Monday, November 24, 2008

Update 11/24 From Uganda

The well at Bhudebero and the new pump in action

Goats: Our Goats For Widows project veterinarian, Basil, went and did the training with the MURUDA goats. I propose to bring him on as Goat Project Coordinator. I think the number one thing that the Goats For Widows project needs is routine follow up. Basil will check up on both of our goat groups once a month. I think at the end of one year the widows will have a better idea of nutrition for the goats and they will also be to the point at which they can begin selling goats to pay for such things like nails, grass, and medications which we have been paying for so far. The cost would be 720,000USh per year, or about $425.00.

Wells: The pump is purchased and working!! The community was really excited about this; seeing how incredibly wet this wet season has been, it was getting very difficult to dig for them. Patrick and I are going to meet with new community within the week, I will let you all know how that goes. As for the water report I am still fighting with the DWO to get my hands on it. Last week I spent a total of 5 hours at that office just waiting. I now have Patrick also on the case.

Fistula: I met with Dr. Glyn last week. Unfortunately they had over 90 patients, and only time to do 30 repairs. Many of our women have been sent home and told to return to Kitovu for a 3 week repair camp starting Jan 11th or to return to Kamuli March 16th. Since they have been getting so many patients lately, they proposed that we not do much mobilizing for the March and Jan camps but just focus on the women we have who need repair. But then in summer 2009, they said that perhaps seeing that we have many volunteers that for that camp they will only repair UVP women. I thought this was great.

They have also asked us to help with pre-operation questions with the women.
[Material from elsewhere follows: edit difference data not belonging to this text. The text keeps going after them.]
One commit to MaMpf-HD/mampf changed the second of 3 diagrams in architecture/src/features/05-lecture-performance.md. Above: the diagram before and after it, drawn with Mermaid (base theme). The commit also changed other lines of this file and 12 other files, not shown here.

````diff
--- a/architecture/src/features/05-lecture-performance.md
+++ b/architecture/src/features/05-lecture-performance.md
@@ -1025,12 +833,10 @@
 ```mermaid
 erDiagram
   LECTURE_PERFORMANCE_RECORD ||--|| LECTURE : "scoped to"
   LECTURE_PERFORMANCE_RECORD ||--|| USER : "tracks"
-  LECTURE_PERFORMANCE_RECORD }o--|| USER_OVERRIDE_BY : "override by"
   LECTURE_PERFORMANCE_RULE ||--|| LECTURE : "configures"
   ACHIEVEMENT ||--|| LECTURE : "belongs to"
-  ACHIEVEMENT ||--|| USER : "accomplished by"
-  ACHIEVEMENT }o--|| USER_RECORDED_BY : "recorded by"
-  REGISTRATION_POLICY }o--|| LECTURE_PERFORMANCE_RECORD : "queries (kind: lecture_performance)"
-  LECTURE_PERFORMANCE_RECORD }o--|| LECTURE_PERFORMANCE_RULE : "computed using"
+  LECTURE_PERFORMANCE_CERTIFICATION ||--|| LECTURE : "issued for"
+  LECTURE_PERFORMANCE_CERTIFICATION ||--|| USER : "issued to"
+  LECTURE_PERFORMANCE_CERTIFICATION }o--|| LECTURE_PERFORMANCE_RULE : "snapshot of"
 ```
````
Dr. Glyn was telling me they waste a lot of time getting this info while at the hospital. Since we spend time with many of the women we bring, either on transport on the way or at the health centers during the screening, it will be easy for us to get this information. The helpful follow up that they would like is information regarding if the women are leaking, if so have they followed the post-op instructions?

Desks: I am giving WAACHA 700,000ush to go and buy wood to start building the desks for the secondary school funded by ChooseANeed. The final price is 45,000ush per desk. So we are able to make 36 desks.
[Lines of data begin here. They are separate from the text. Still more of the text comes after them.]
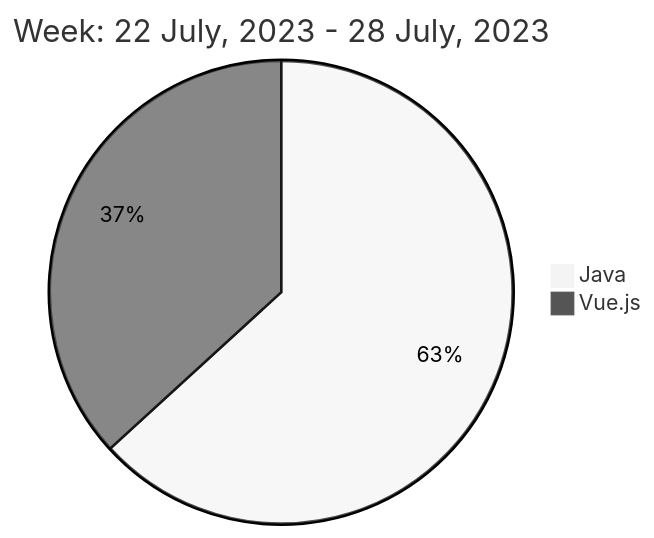
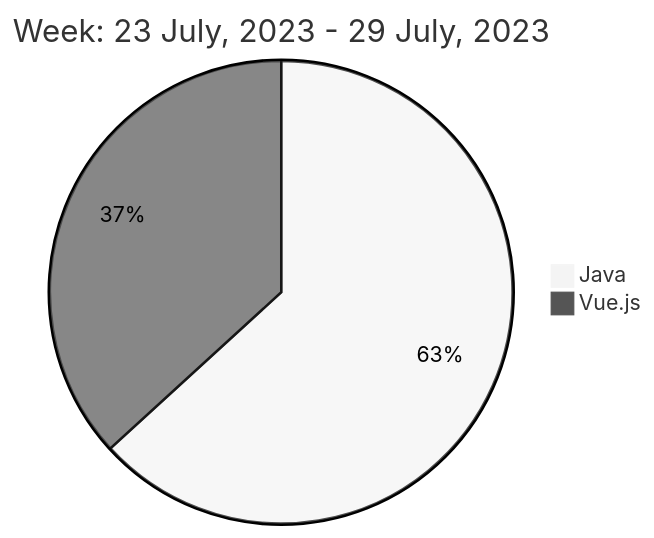
Before and after one commit to liubin95/liubin95: the diagram in README.md, drawn with Mermaid (neutral theme).

Commit message:
Updated the Graph with new Metrics

````diff
--- a/README.md
+++ b/README.md
@@ -40,6 +40,6 @@
 ```mermaid
  pie
-title Week: 22 July, 2023 - 28 July, 2023
+title Week: 23 July, 2023 - 29 July, 2023
  "Java" : 2.2
  "Vue.js" : 1.28
 ```
````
Sunday, November 9, 2008

UVP Alumna Creates Art Show to Raise Fistula Awareness

One of our summer volunteers from 2008, Archana Jayakumar, has showcased her artistic talents in a gallery show at the University of Buffalo Visual Studies Gallery that highlighted obstetric fistula and other health issues she learned about in rural Uganda. She used this opportunity to educate others about the plight of Ugandan women who suffer a lifelong injury from obstetric fistula. As Archana learned this summer, obstetric fistula is a curable condition that results from obstruction of labor, and may cause a woman to become an outcast from her family and from her community. Unfortunately, obstetric fistula is all too common in Uganda, where travel from the villages presents a financial and geographic barrier to obtaining C-sections when the emergent need arises. The curative surgeries that UVP facilitates allow women to lead normal lives again. Thank you, Archana, for spreading the word about women's health in Uganda, and also about Uganda Village Project.